Native Plant Gardening Fact Sheets
General Fact Sheets
Overview of CRD Water Conservation Programs (pdf)
The Cost of Water Waste (pdf)
Residential Fact Sheets
Landscape Care for Water Conservation (pdf)
Water Saving Actions for Homeowners (pdf)
Business Fact Sheets
Water Saving Actions for Businesses (pdf)
The Business of Water Savings - Food Services (pdf)
The Business of Water Savings - Offices (pdf)
Saving Water in Restaurants and Pubs (PDF)
Saving Water in Vehicle Wash Operations (PDF)

Sunday, March 30, 2008

Gas lawnmowers; big polluters

Think about greener lawn care; A typical gas lawnmower creates as much pollution in one hour of operation as forty late model cars. A recent swedish study concluded an hour of lawn mowing was equivelant to the emissions of driving your car for one hundered hours. Small gas engines simply produce more pollution than those of cars, add up all our gas mowers, and you have the second largest contributor of damage to our air.

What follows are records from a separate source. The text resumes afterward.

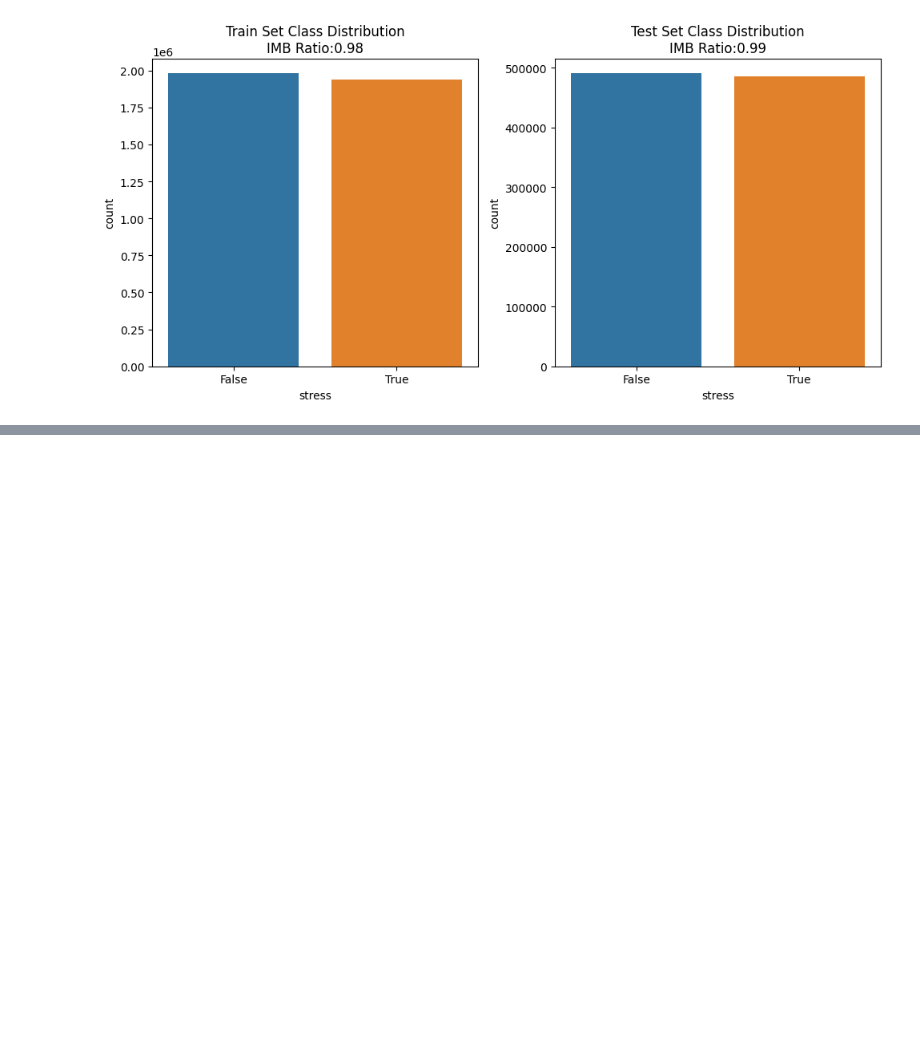
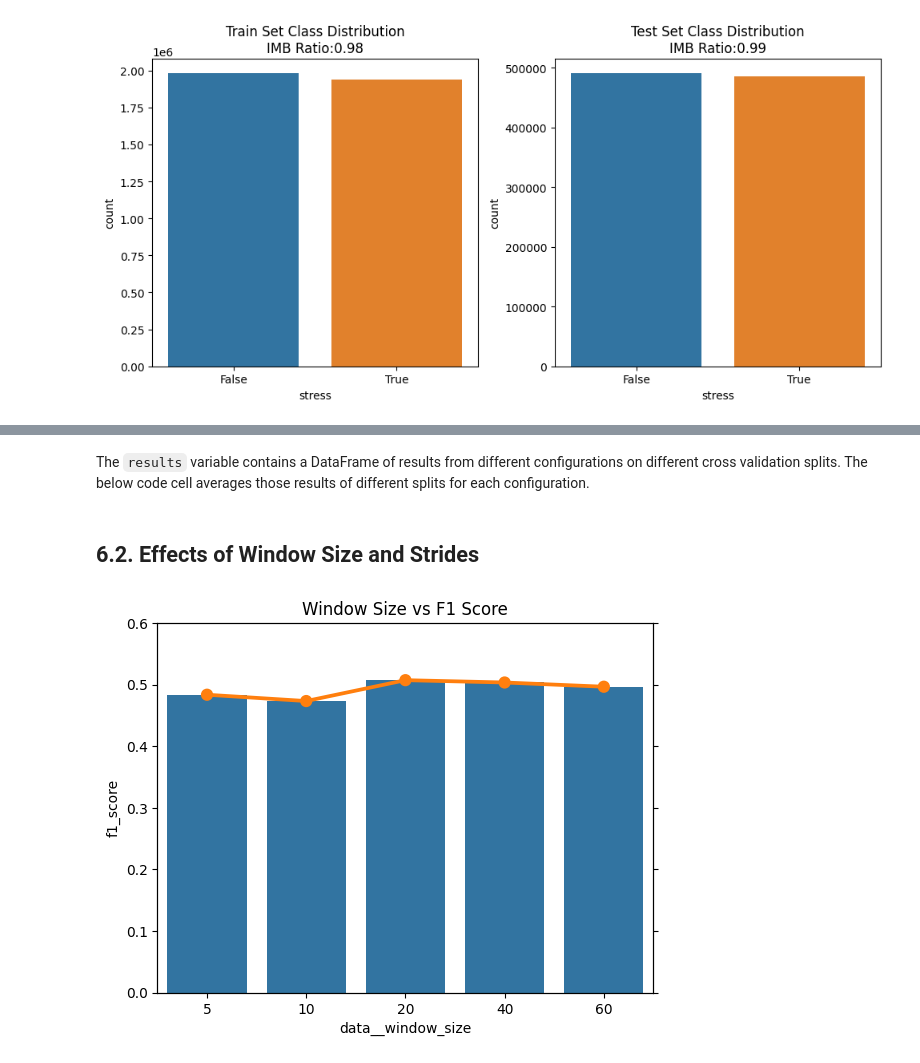
Before and after one commit to Socret360/ce888-data-science-and-decision-making, a Jupyter notebook: project/experiment.ipynb, the cells around one changed output, grey strips where cells are left out. Cells and saved outputs as stored; diff of their text form; code cells hidden in the pictures; blank space fills up the shorter version.

```diff
--- a/project/experiment.ipynb
+++ b/project/experiment.ipynb
@@ -553,0 +514,46 @@ results
+# %%
+output_filepath = os.path.join(OUTPUT_DIR, "dt_cv_results.csv")
+# %%
+param_grid = {
+    "data__window_size": [int(2 * i) for i in [5, 10, 20, 40, 60]],
+    "data__stride": [int(2 * j) for j in [0.5, 1, 1.5, 2]],
+    "data__features": utils.get_all_combinations(["ACC", "IBI", "TEMP", "EDA", "HR"]),
+    "clf__criterion": ["entropy"],
+    "clf__max_depth": [None, 5],
+}
+
+utils.start_cross_validation(param_grid, train_set, DecisionTreeClassifier, output_filepath)
+# %%
+results = pd.read_csv(output_filepath)
+
+# convert data__window_size and data__stride from num of samples to seconds
+results['data__window_size'] = results['data__window_size'] / 2
+results['data__stride'] = results['data__stride'] / 2
+# %% [markdown]
+The `results` variable contains a DataFrame of results from different configurations on different cross validation splits. The below code cell averages those results of different splits for each configuration.
+# %%
+avg_results = results.groupby(list(param_grid.keys()), as_index=False, dropna=False).mean(numeric_only=True)
+# %% [markdown]
+## 6.2. Effects of Window Size and Strides
+# %%
+temp = avg_results[['data__window_size', 'f1_score']]\
+        .groupby(['data__window_size'], as_index=False, dropna=False)\
+        .mean()
+
+temp['data__window_size'] = temp['data__window_size'].astype(int).astype(str)
+
+fig, ax1 = plt.subplots()
+ax2 = ax1.twinx() # secondary y-axis
+
+colours = sns.color_palette()
+
+sns.barplot(data=temp, x='data__window_size', y='f1_score', color=colours[0], ax=ax1)
+ax1.set_ylim(0, 0.6)
+
+sns.pointplot(data=temp, x='data__window_size', y='f1_score', color=colours[1], ax=ax2)
+ax2.set_ylim(0, 0.6)
+ax2.set(yticklabels=[], ylabel=None)
+ax2.tick_params(labelleft=False)
+_ = plt.title("Window Size vs F1 Score")
+# %% [output]
+[figure, added]
```
Also changed, not shown: parts of 16 cells of this notebook, 4 other files.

I have owned an electric mower, and yes, I found being tethered by a power card more than annoying. It was a nuisance mowing around the many fruit trees, and beds in my large backyard.I always felt it was just a matter of time before I ran over my cord, the whole thing made me slightly nervous. Having said this, I realise they are great for some yards, and many people love them. Further to this, mowers are avaliable with re-chargable batteries.

The new solar mowers have my attention, no more pulling those starter cords, never mind it's quiet, cord free, and uses renewable energy. The prices are reasonable, and as best I can tell from my research, it seems they do a reasonable job. In the past some machines were both expensive, and wimpy, for all but the postage stamp size yards.

I do love my push mower, but have to admit mine gives a rather shaggy cut. I actually like the excercise it affords, and the peace of mind that I am being quiet if I mow Sunday morning. I had been considering looking for a more deluxe model, but now....hmmm, perhaps the solar ones are the thing to keep my eye on.

Tuesday, March 18, 2008

Garry Oak habitat, Victoria, BC

Did you know that one of Canada’s richest ecosystems is also one of its most endangered? Garry oak ecosystems are enchantingly beautiful and high in biodiversity. They are unique to a small part of southwestern British Columbia, where less than 5% of the habitat remains in a near-natural condition. At least 118 species of plants, mammals, reptiles, birds, butterflies, dragonflies and bugs are at risk of extinction in Garry oak and associated ecosystems. Several species have already been eliminated. The Garry Oak Ecosystems Recovery Team (GOERT) and its partners are working to save these endangered species and the habitats they need for survival. Your help is needed. You can play a valuable part in our comprehensive recovery program, now underway.
this is from the Goert site, check it out

Tuesday, December 11, 2007

under construction